Thank you for reading my post. I'm looking for opinions on my problem with damp detailed below?
I live in a small semi-detached Victorian terrace (about 120 years old).
We 100% have an issue with damp on the wall in our living room at the front of the house (we have seen mold on the inside at the bottom of the wall above the skirting).
I've had three people come over and two of them have said the problem is the damaged strip of concrete plinth around the outside of the two external walls - one person said this is contributing to a problem with rising damp. To fix it they have suggested injecting the wall with some sort of damp-proof cream, mending some of the pointing in the brickwork at the front of the house, and then rebuilding the plinth. They used a Protimeter to take some readings on the wall.
I then had one guy over who basically said that all of the above is BS! He didn't use the same meter as the other two and instead had a thermal imaging camera. He said that the problem with damp is in the brickwork itself. He has suggested fixing any damaged pointing and then applying a product called ProPerla to the outside of the house that will prevent any moisture from getting into the brickwork whilst allowing the current moisture in the brickwork to breathe out over 2 to 3 months.
I've attached some images i've taken.
I'm getting a few more quotes in to see what they all say and compare costs but as I said just interested in people's opinions on the problem and whether the advice I have had sounds legit.......im leaning towards the solution using ProPerla.
Hi ljrc, I would suggest that your problems are due to the presence of the plinth which has been fitted against the lower courses of bricks. There is probably a slate DPC in the wall and the plinth is bridging this, causing rising/penetrating damp. I suggest you cut back the block patio and remove the plinth so the lower bricks can dry out. Regards S
Thank you for the reply.
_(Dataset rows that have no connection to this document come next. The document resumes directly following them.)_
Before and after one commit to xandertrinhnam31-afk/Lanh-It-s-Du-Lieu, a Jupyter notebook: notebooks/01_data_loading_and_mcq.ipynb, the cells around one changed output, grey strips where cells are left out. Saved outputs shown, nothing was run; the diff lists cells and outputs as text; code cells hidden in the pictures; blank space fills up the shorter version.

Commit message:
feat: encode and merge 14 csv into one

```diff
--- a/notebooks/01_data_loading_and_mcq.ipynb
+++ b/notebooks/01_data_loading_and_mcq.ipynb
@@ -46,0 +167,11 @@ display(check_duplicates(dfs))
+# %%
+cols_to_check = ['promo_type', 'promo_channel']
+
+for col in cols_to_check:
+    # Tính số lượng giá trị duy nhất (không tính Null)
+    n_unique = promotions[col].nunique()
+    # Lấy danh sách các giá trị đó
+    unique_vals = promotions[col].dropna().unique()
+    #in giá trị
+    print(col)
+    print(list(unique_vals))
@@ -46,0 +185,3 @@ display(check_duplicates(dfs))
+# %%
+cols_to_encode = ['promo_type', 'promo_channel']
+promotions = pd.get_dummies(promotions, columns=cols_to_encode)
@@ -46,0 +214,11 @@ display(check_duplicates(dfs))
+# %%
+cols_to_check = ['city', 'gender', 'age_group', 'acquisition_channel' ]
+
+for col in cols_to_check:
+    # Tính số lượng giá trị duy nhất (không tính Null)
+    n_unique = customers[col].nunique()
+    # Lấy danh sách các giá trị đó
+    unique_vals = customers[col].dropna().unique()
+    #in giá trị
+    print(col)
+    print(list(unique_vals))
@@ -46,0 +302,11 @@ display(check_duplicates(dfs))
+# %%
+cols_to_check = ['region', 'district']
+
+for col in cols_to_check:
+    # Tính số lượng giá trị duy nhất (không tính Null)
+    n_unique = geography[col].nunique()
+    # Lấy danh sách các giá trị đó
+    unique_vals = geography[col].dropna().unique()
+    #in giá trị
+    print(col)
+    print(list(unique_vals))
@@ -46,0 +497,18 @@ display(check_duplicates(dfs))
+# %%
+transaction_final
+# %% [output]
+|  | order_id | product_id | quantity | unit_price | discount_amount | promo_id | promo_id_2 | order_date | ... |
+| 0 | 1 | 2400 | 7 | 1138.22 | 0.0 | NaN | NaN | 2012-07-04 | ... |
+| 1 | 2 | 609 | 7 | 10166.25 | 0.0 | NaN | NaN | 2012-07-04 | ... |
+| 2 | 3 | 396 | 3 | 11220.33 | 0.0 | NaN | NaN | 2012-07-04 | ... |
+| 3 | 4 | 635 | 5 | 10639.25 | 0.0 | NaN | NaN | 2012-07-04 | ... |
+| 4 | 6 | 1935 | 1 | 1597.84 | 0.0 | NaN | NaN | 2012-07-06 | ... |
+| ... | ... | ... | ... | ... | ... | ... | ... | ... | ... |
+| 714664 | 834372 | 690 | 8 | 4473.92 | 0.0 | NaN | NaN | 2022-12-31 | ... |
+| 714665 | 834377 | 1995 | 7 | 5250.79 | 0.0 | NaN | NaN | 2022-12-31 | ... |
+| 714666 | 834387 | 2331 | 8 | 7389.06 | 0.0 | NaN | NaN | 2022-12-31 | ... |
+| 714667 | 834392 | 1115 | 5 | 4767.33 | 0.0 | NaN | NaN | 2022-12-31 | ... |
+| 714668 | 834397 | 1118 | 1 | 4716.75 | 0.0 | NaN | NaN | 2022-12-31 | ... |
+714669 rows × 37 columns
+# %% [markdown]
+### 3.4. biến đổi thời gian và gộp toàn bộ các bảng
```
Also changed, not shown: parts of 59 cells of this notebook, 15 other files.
Yes what you say is what i've now established after speaking to several people.
I had a chat with a family friend in the building trade and this was his take on it.
The rendered plinth has breached the DPC. If you look at the bottom left of the picture 'A. Front of property_1' you can see the height of the original rendered plinth (roughly 150mm). The remainder of the plinth is higher, and above the slate DPC which sits at around the 150mm.
He also highlighted that the third air brick on the right hand side is higher than the other two air bricks and is breaching the DPC as well. He suggests replacing the third air brick so that it aligns with the other two and sits below the 150mm DPC and hacking off the plinth and replacing it with a new plinth at 150mm OR installing a tall plinth up to the window sill for aesthetic reasons in order to cover the dark brickwork on the left and right to the front of the property (using a stop bead where the DPC is so that the new plinth does not breach it).
He also recommends removing the last row of bricks from the driveway as ideally this should not but-up to the plinth since rain water will be currently splashing back onto the plinth, the brickwork and over/inside the air bricks. In place of this last row of bricks he suggests laying pebbles so that rain water cannot splash up when it hits the ground.
The consideration now is whether I could give this all a go myself. One person has recommended injecting a chemical DPC which I think is sensible since the original DPC is breached and very old and so I think it might be permanently compromised. I THINK I could do this but its the rendering that I think I might really struggle with.....
Hi ljrc, Do not leave the “plinth” in place - remove it completely. Once the row of pavers next to the plinth have been removed you will then have a trench next to the wall with its bottom some 100mm lower than the drive level. Leave it like this until mid next summer and depending on the amount of drying out that takes place you could then consider injecting a DPC. Bear in mind that with the age of your property it’s probably lime mortar and drilling into the bricks may be counter productive. Regards S
DIY how to tutorial projects and guides - Did you know we have a DIY Projects section? Well, if no, then we certainly do! Within this area of our site have literally hundreds of how-to guides and tutorials that cover a huge range of home improvement tasks. Each page also comes with pictures and a video to make completing those jobs even easier!